Opera blacklisted the version of Tampermonkey that is currently offered on the Chrome Web Store as it is being installed by Windows malware. This prevents the extension from working in theOpera browser.
Opera users who installed Tampermonkey 4.7.54 from the Chrome Web Store found out today that the browser has blacklisted the extension. When they open the browser’s extensions list, they are greeted with a red message stating that the extension was blocked because Opera “identified this extension as malicious and have blacklisted it. This means it can no longer cause any damage to your machine. You can leave it as is, or remove it.”
Expert comments below:
Tim Mackey, Senior Technical Evangelist at Synopsys:
“While in blacklisting a specific version of Tampermonkey, Opera acted out of concern for the security of their end users, this situation highlights the risks present in modern applications.

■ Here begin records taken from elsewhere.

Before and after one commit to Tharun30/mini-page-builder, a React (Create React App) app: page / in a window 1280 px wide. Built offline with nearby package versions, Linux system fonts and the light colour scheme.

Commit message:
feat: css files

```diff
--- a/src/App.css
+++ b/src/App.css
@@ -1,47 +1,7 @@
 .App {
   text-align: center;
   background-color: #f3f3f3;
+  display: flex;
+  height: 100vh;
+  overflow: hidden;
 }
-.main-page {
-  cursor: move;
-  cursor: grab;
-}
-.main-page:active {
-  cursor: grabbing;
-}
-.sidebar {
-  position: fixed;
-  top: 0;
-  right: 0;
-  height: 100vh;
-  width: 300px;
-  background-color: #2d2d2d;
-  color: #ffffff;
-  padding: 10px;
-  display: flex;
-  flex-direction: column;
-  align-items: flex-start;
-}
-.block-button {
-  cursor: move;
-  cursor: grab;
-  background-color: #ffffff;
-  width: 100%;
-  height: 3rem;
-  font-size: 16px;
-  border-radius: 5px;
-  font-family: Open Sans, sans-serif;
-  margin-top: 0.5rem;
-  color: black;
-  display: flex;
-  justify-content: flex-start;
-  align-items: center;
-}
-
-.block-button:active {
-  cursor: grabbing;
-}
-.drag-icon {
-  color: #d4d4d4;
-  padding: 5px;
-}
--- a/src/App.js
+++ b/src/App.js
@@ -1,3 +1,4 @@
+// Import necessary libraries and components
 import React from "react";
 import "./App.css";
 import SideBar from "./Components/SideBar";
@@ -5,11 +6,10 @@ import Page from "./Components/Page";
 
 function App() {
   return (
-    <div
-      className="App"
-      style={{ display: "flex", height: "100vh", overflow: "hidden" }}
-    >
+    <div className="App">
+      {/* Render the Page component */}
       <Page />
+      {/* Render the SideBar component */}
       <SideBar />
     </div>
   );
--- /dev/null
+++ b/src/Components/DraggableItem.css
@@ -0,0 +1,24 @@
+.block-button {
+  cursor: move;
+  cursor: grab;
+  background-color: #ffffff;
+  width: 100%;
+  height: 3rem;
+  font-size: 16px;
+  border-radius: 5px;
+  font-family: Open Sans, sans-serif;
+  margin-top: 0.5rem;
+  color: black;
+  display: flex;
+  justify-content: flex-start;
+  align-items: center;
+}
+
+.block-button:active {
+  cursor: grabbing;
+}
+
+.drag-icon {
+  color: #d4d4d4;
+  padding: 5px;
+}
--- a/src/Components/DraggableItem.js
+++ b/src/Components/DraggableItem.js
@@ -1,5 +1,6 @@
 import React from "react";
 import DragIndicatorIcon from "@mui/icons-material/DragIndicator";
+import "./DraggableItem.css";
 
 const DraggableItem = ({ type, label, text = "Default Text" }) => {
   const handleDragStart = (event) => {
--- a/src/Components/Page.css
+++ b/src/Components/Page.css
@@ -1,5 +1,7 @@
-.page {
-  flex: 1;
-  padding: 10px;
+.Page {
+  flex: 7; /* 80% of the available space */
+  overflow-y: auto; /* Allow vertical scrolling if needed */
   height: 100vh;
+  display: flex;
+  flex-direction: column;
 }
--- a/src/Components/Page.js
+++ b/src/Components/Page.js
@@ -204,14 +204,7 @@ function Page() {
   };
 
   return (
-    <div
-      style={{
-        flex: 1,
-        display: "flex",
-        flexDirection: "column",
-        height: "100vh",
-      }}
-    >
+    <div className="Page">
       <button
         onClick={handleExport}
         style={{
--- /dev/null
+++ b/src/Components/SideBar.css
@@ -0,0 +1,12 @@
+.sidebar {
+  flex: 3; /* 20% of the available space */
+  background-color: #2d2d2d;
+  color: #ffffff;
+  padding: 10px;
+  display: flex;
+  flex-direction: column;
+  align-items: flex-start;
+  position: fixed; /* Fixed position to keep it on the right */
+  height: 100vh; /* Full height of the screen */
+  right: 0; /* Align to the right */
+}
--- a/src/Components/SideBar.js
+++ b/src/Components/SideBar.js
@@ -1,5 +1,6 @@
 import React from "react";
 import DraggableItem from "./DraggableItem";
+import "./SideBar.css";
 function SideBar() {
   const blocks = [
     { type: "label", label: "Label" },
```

Modern software is a combination of libraries, third party components and third party services – in addition to the custom code created. In this case, it appears Opera identified a specific version of a component,Tampermonkey, which, in addition to being legitimate, was also being distributed with a malicious application. Upon inspecting Tampermonkey, Opera determined that blacklisting it was the most effective way to black the malicious application. The net result being that legitimate Opera users of Tampermonkey were also impacted.
While the Tampermonkey and Opera teams have come to a resolution which removed Tampermonkey from the blacklist, this situation highlights a requirement for all IT organizations and engineering teams to clearly understand their dependencies are. A decision made by a third party could easily have a significant impact on operations, and potentially be an impact which is challenging to securely mitigate. To properly plan for such situations, IT and engineering organizations should implement a policy which identifies any third party libraries, services, components and APIs and then monitors for changes in these dependencies. Only when armed with full visibility can dependency risks be properly mitigated.”